Lessons I’ve learned as a writer – Character Arcs (Part 1)


The process of bringing a book from odd idea to full fledged novel is a circuitous path. Each book is a road which must be walked. This could take months or years before you, the creator, are happy with the overall finished manuscript. Hindsight is 20/20 they say, but I don’t believe them. Trust your feelings, let them flow through you and into the piece. Looking back on a project there will always be moments where you could imagine things going differently, but who benefits from those wasted mental processes?

Your brain has a shelf life; and you’ve got better things to do.

Namely, you need to be experiencing life in all its forms. In your creations, you’re going to be relaying these moments through the characters you create. The positive ones – full of heroics and courage. The flat characters – those who already know their path in life and serve as a constant for you to use as building blocks for your other characters. The negative ones – those who’ve chosen to regress or fail in their character arc. If you’ve not gone through a serious trial in life – and I’m betting from your personal perspective you have – then you need to talk to people who have to glean enough mental and emotional experience from them. I used this process in my latest piece for my main character Dow. She comes from autocratic world I do not.

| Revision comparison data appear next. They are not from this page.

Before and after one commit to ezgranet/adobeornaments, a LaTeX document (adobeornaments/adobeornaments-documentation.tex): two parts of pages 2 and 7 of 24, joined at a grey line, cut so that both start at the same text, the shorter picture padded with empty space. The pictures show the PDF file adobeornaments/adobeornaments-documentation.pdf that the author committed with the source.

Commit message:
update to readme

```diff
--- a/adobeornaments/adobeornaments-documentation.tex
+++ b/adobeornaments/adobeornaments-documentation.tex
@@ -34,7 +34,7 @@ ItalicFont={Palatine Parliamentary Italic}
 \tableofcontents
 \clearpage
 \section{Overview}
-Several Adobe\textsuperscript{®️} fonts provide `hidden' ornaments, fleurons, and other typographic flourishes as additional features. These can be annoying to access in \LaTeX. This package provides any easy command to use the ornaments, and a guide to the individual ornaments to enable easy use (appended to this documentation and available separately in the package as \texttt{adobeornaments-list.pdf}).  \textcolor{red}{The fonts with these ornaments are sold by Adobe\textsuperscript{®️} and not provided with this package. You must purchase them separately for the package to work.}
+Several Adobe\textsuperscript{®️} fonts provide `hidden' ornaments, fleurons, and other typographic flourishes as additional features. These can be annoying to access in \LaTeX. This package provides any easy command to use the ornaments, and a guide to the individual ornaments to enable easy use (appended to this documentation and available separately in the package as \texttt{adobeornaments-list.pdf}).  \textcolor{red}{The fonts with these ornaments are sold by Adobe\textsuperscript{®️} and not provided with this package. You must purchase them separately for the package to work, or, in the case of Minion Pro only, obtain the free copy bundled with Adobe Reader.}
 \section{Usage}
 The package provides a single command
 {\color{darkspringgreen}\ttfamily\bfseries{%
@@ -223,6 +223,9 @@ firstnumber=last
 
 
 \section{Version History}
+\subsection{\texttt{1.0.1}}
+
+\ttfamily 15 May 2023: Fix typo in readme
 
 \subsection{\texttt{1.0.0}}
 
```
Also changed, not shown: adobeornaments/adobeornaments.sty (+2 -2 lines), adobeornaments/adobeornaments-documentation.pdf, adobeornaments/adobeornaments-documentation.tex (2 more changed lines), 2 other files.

She has gone through a gender transition during her mid-teens, which I did not. Speaking to people within that community served as critical feedback for building her as a character.

Let me caution you this: When writing outside your given circle, I highly recommend you do some serious one-on-one with someone within that community before you begin creating them. I haven’t written a character (as of yet) who requires an accessible chair to move around, but one of the new characters I’m considering working on will use something close. Before I give her too much notepad time, I’ll talk to at least a handful of people who are differently abled. This is by no means a catch all process, but if you care about your writing and how you choose to project humans in those works, you’ll need to have a serious ground game.

Paper is roughly 2-dimensional (don’t @ me math nerds, I know it’s technically 3D) but people aren’t. A character in a story shouldn’t be paper thin, especially not a main character. Like Tony Stark in Iron Man, there has be be something more we can dig into about the person behind the mask. Now that “stuff” doesn’t have to be positive. We learn a lot about Stark in the first movie that we really shouldn’t like – he’s arrogant, self-centered, and an unabashed capitalist who will stop at nothing when it comes to his playboy lifestyle. You might like some of those traits just fine, but in the movement of the piece, Tony has to walk a positive path of growth to clear all that crap out and become Iron Man. In the end shot, he declares “I am Iron Man”, showing that he’s retained a part of his old self, but become something more. This is not an easy journey, nor should it be.

To get from the beginning to the end of an arc – what we call the change in any positive or negative character – we have to give that character conflicts. We have to present them situations where they’re forced to make a decision. This is where I hear Geddy Lee, lead singer and Bassist from Rush in my head – “If you choose not to decide, you still have made a choice.”  So that choice can be anything. Will Tony decide to break his way out of the makeshift prison where he’s being held? Or will he accept his fate and build the Jericho missile the terrorists desire? That’s quite the choice. The writers of the film up the tension another notch, showing us that Tony has a serious medical condition thanks to some shrapnel, which could also claim his life. Lucky for Tony he has Yinsen, a fellow detainee, who helps keep Tony alive and offers him some choice bits of wisdom which the main character decides to listen to.

In the scene and those which follow, Tony decides to bust out after crafting some low grade armor with what he can cobble together. Yinsen is killed in the breakout scene, but he’s served his purpose. He teaches Tony humanity, and more importantly, the world has been changed for the worse by Stark Industries products. This isn’t the end for Tony’s growth. He has ups and downs, conflict that leads to drama, and that’s how we get our story. What the scene does, is show us the point in which Tony must make a serious choice about what path he wants to walk. It becomes a point in our minds we can look back to and realize – that’s when Tony Stark first started to become Iron Man. 



I’m not sure when Part 2 of this series will show up, but I hope some part of it has been useful when you think about building characters.  


Addendum: And so here we are. The clock is ticking on the queries I have out, but my internal focus is going back to research. I have more to learn before I can push forward this new idea, which is little more than yellow pad material at this point. That’s okay. The point isn’t to have everything done. Everything won’t be done for a long time. The point is to work and churn through what my brain decides is next, before moving onto the next thing.